appropriate agency to the Clerk of the Court each time the
amount in plaintiff’s account exceeds $10.00, until the
filing fee is paid in full. 28 U.S.C. § 1915(b)(2).
court is required to screen complaints brought by prisoners
seeking relief against a governmental entity or an officer or
employee of a governmental entity. See 28 U.S.C.
§ 1915A(a). The court must dismiss a complaint or
portion thereof if the prisoner has raised claims that are
legally “frivolous or malicious, ” that fail to
state a claim upon which relief may be granted, or that seek
monetary relief from a defendant who is immune from such
relief. See 28 U.S.C. § 1915A(b)(1) & (2).
is legally frivolous when it lacks an arguable basis either
in law or in fact. Neitzke v. Williams, 490 U.S.
319, 325 (1989); Franklin v. Murphy, 745 F.2d 1221,
1227-28 (9th Cir. 1984). The court may, therefore, dismiss a
claim as frivolous where it is based on an indisputably
meritless legal theory or where the factual contentions are
clearly baseless. Neitzke, 490 U.S. at 327. The
critical inquiry is whether a constitutional claim, however
inartfully pleaded, has an arguable legal and factual basis.
See Franklin, 745 F.2d at 1227. Rule 8(a)(2) of the
Federal Rules of Civil Procedure “requires only
‘a short and plain statement of the claim showing that
the pleader is entitled to relief, ’ in order to
‘give the defendant fair notice of what the . . . claim
is and the grounds upon which it rests.’”
Bell Atlantic Corp. v. Twombly, 550 U.S. 544, 555
(2007) (quoting Conley v. Gibson, 355 U.S. 41, 47
in order to survive dismissal for failure to state a claim a
complaint must contain more than “a formulaic
recitation of the elements of a cause of action;” it
must contain factual allegations sufficient “to raise a
right to relief above the speculative level.” Bell
Atlantic, 550 U.S. at 555. In reviewing a complaint
under this standard, the court must accept as true the
allegations of the complaint in question, Hospital Bldg.
Co. v. Rex Hospital Trustees, 425 U.S. 738, 740 (1976),
construe the pleading in the light most favorable to the
plaintiff, and resolve all doubts in the plaintiff’s
favor. Jenkins v. McKeithen, 395 U.S. 411, 421
Civil Rights Act under which this action was filed provides
Every person who, under color of [state law] . . . subjects,
or causes to be subjected, any citizen of the United States .
. . to the deprivation of any rights, privileges, or
immunities secured by the Constitution . . . shall be liable
to the party injured in an action at law, suit in equity, or
other proper proceeding for redress.
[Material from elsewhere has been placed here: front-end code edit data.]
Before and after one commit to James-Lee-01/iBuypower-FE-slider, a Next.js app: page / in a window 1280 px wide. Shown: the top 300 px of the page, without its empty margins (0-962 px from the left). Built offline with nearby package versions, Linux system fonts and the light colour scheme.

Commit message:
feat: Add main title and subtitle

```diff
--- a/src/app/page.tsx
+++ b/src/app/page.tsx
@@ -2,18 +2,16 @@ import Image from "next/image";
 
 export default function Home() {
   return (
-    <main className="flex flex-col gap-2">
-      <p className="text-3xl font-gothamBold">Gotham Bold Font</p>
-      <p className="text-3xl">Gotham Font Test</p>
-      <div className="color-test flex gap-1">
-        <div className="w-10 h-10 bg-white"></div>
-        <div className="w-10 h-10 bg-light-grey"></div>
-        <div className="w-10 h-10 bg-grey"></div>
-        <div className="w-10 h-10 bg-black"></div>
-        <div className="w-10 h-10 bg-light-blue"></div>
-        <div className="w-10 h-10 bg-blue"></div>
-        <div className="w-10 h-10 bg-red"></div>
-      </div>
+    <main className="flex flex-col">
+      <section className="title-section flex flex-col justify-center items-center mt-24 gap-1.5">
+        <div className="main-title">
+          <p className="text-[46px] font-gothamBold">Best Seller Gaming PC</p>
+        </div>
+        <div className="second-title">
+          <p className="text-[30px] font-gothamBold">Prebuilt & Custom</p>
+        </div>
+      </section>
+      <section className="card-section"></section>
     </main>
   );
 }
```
42 U.S.C. § 1983. Here, the defendants must act under
color of federal law. Bivens, 403 U.S. at 389. The
statute requires that there be an actual connection or link
between the actions of the defendants and the deprivation
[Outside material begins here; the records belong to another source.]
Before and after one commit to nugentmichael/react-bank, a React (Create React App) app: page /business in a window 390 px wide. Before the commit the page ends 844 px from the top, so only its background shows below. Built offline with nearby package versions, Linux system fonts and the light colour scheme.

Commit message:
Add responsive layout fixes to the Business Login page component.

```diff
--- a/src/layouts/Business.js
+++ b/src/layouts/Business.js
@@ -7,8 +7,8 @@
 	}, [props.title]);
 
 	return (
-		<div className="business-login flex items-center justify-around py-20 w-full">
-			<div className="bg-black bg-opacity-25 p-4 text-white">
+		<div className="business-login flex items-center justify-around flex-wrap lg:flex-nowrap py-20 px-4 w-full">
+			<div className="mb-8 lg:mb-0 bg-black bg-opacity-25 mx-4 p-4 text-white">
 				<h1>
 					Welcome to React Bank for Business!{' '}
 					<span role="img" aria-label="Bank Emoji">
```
alleged to have been suffered by plaintiff. See Monell v.
Dept. of Social Servs., 436 U.S. 658 (1978); Rizzo
v. Goode, 423 U.S. 362 (1976). “A person
‘subjects’ another to the deprivation of a
constitutional right, within the meaning of § 1983, if
he does an affirmative act, participates in another's
affirmative acts or omits to perform an act which he is
legally required to do that causes the deprivation of which
complaint is made.” Johnson v. Duffy, 588 F.2d
740, 743 (9th Cir. 1978).
supervisory personnel are generally not liable under §
1983 for the actions of their employees under a theory of
respondeat superior and, therefore, when a named defendant
holds a supervisorial position, the causal link between him
and the claimed constitutional violation must be specifically
alleged. See Fayle v. Stapley, 607 F.2d 858, 862
(9th Cir. 1979); Mosher v. Saalfeld, 589 F.2d 438,
441 (9th Cir. 1978). Vague and conclusory allegations
concerning the ...